Working data →
##########

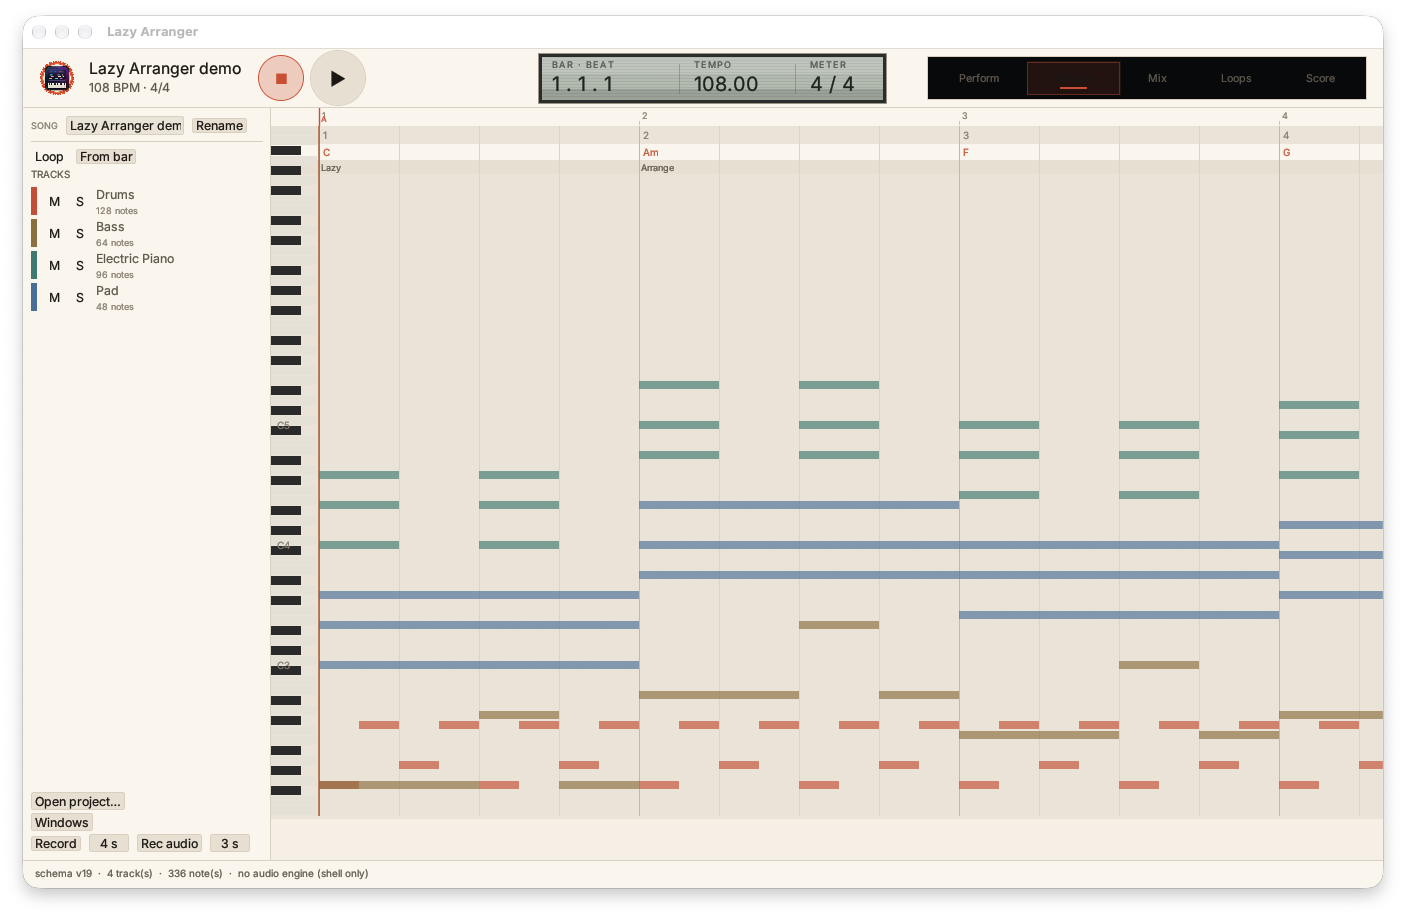
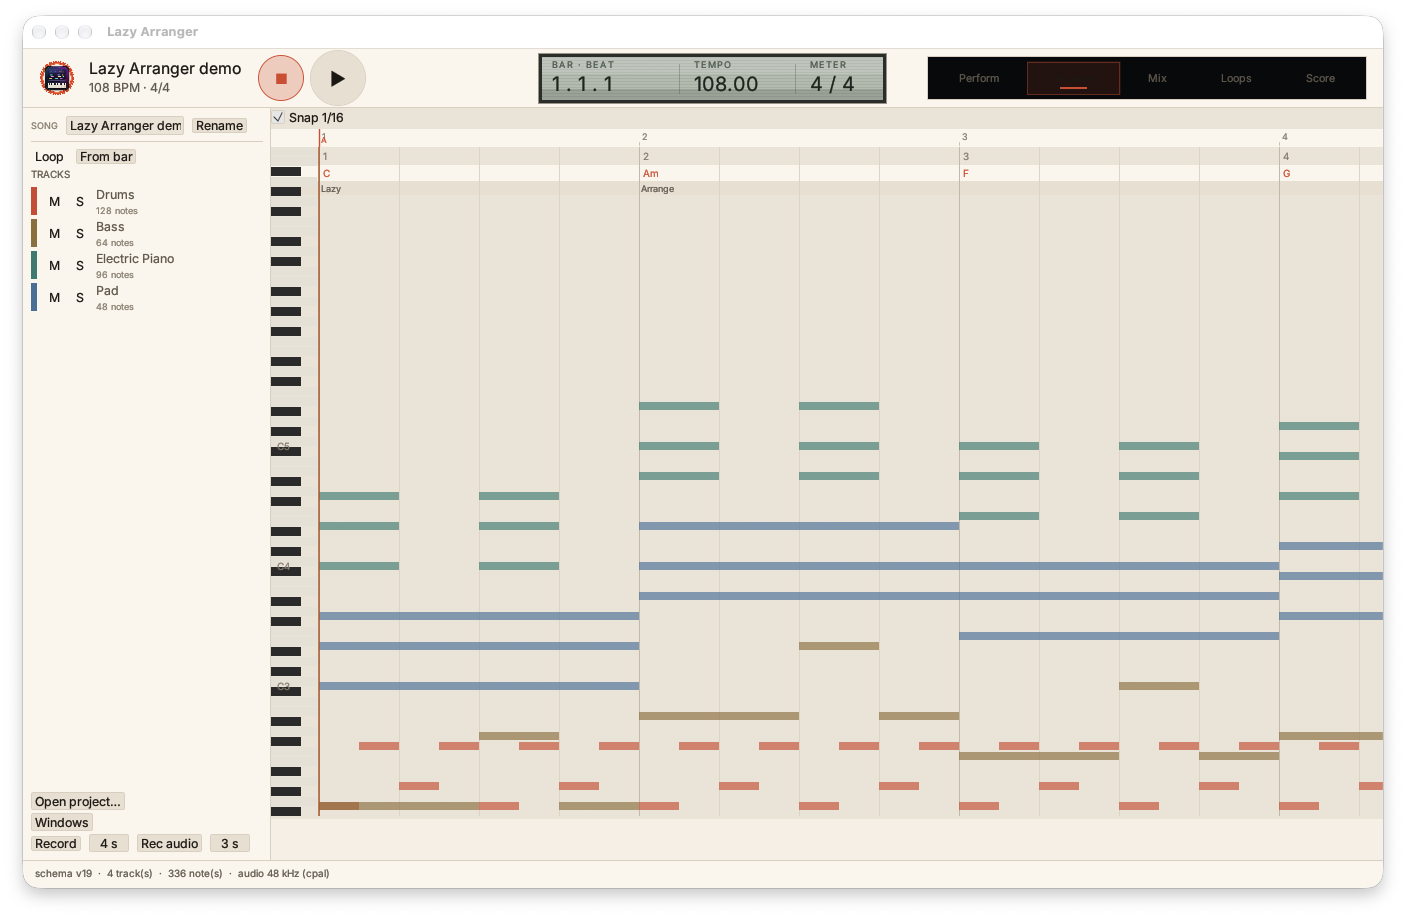
fix(desktop): report the real audio engine in the status bar
Replaces the stale no-audio-engine text with audio 48 kHz (cpal), adds a label
test and refreshes the light-theme capture.

636 tests pass; clippy, fmt and rustdoc clean; the shell ran 6 s without a
panic.

diff --git a/apps/desktop/src/app.rs b/apps/desktop/src/app.rs
@@ -159,6 +159,12 @@ pub fn theory_summary(song: &project::song::Song) -> Vec<String> {
     lines
 }
 
+/// Label for the built-in audio engine.
+#[must_use]
+pub fn audio_engine_label() -> String {
+    format!("audio {} kHz (cpal)", audio::SAMPLE_RATE / 1000)
+}
+
 /// Parses `lpstat -p` lines into printer names.
 #[must_use]
 pub fn printers_from_lpstat(text: &str) -> Vec<String> {
@@ -3996,7 +4002,12 @@ impl ShellApp {
             )
             .show(context, |ui| {
                 ui.horizontal(|ui| {
-                    let notes: usize = self.song().tracks.iter().map(|track| track.notes.len()).sum();
+                    let notes: usize = self
+                        .song()
+                        .tracks
+                        .iter()
+                        .map(|track| track.notes.len())
+                        .sum();
                     let issues = self.editor.project().validate();
                     let errors = issues
                         .iter()
@@ -4004,14 +4015,19 @@ impl ShellApp {
                         .count();
                     let label = if errors == 0 {
                         format!(
-                            "schema v{}  ·  {} track(s)  ·  {notes} note(s)  ·  no audio engine (shell only)",
+                            "schema v{}  ·  {} track(s)  ·  {notes} note(s)  ·  {}",
                             self.editor.project().version,
-                            self.song().tracks.len()
+                            self.song().tracks.len(),
+                            audio_engine_label()
                         )
                     } else {
                         format!("{errors} validation error(s)")
                     };
-                    ui.label(egui::RichText::new(label).size(10.0).color(if errors == 0 { theme::text_muted() } else { theme::recording() }));
+                    ui.label(egui::RichText::new(label).size(10.0).color(if errors == 0 {
+                        theme::text_muted()
+                    } else {
+                        theme::recording()
+                    }));
                     if let Some(status) = &self.status {
                         ui.label(
                             egui::RichText::new(status)
@@ -5226,6 +5242,14 @@ mod tests {
         assert!(lines.iter().any(|line| line.starts_with("Cadence:")));
         let empty = project::song::Song::new("Empty", 120.0);
         assert_eq!(theory_summary(&empty)[2], "No chords yet");
+    }
+
+    #[test]
+    fn the_audio_engine_label_is_accurate() {
+        let label = audio_engine_label();
+        assert!(label.contains("48 kHz"), "{label}");
+        assert!(label.contains("cpal"), "{label}");
+        assert!(!label.contains("no audio engine"));
     }
 
     #[test]

diff --git a/docs/audit/parity.md b/docs/audit/parity.md
@@ -139,7 +139,7 @@ plurals, a real AI model and speech input.
 | Retrigger on section change | typed, not acted on | missing | ADR-003 |
 | Notation/score engraving | `score`, `score_view`, `pdf`, `musicxml` | verified | layout/ties/beams/tuplets/grand-staff/rest/slur/percussion/lyric/accidental/rhythmic-spacing/dots/dotted-rests/frame/chord-symbol/PDF tests; slurs round-trip; Save PDF, Print via lp (unverified), score drag-move/Shift-resize; PDF/canvas checks, four-measure systems and a headless canvas-text test |
 | Perform view (Now/Next, chord pads) | `apps/desktop` | implemented | capture checked (`docs/audit/perform.png`); pad audition manual |
-| UI shell (Perform/Arrange/Mix) with dark/light palettes | `apps/desktop` | implemented | palette test; light screenshot `docs/audit/light-theme.png`; header overlap fixed; sidebar menu |
+| UI shell (Perform/Arrange/Mix) with dark/light palettes | `apps/desktop` | implemented | palette test; refreshed light screenshot `docs/audit/light-theme.png`; audio status accurate |
 | Audio playback | `audio` | implemented | cpal; audible check pending |
 | WAV/offline render | `audio` | verified | 5.36 s real-style render |
 | Device profile voice matching | `midi-devices::profiles` | partial | PSR-S970 subset + keyword fallback; EP/Rhodes mapping; 3 tests |

diff --git a/docs/architecture/contracts.md b/docs/architecture/contracts.md
@@ -881,3 +881,9 @@ through the existing Editor grid methods.
 `printers_from_lpstat` parses `printer NAME ...` lines; the Score view queries
 `lpstat -p` once and offers a Default/printer combo. Print adds `lp -d NAME`
 when one is chosen. The parser has a unit test; no job was sent.
+
+### Audio status label
+
+The status bar reports `audio 48 kHz (cpal)` instead of the stale
+`no audio engine (shell only)` claim; the schema/track/note counts stay. The
+refreshed light-theme capture is `docs/audit/light-theme.png`.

##########

What is required → Return each full line of the entries that contains the word "usize".

Answer to this exercise →
-                    let notes: usize = self.song().tracks.iter().map(|track| track.notes.len()).sum();
+                    let notes: usize = self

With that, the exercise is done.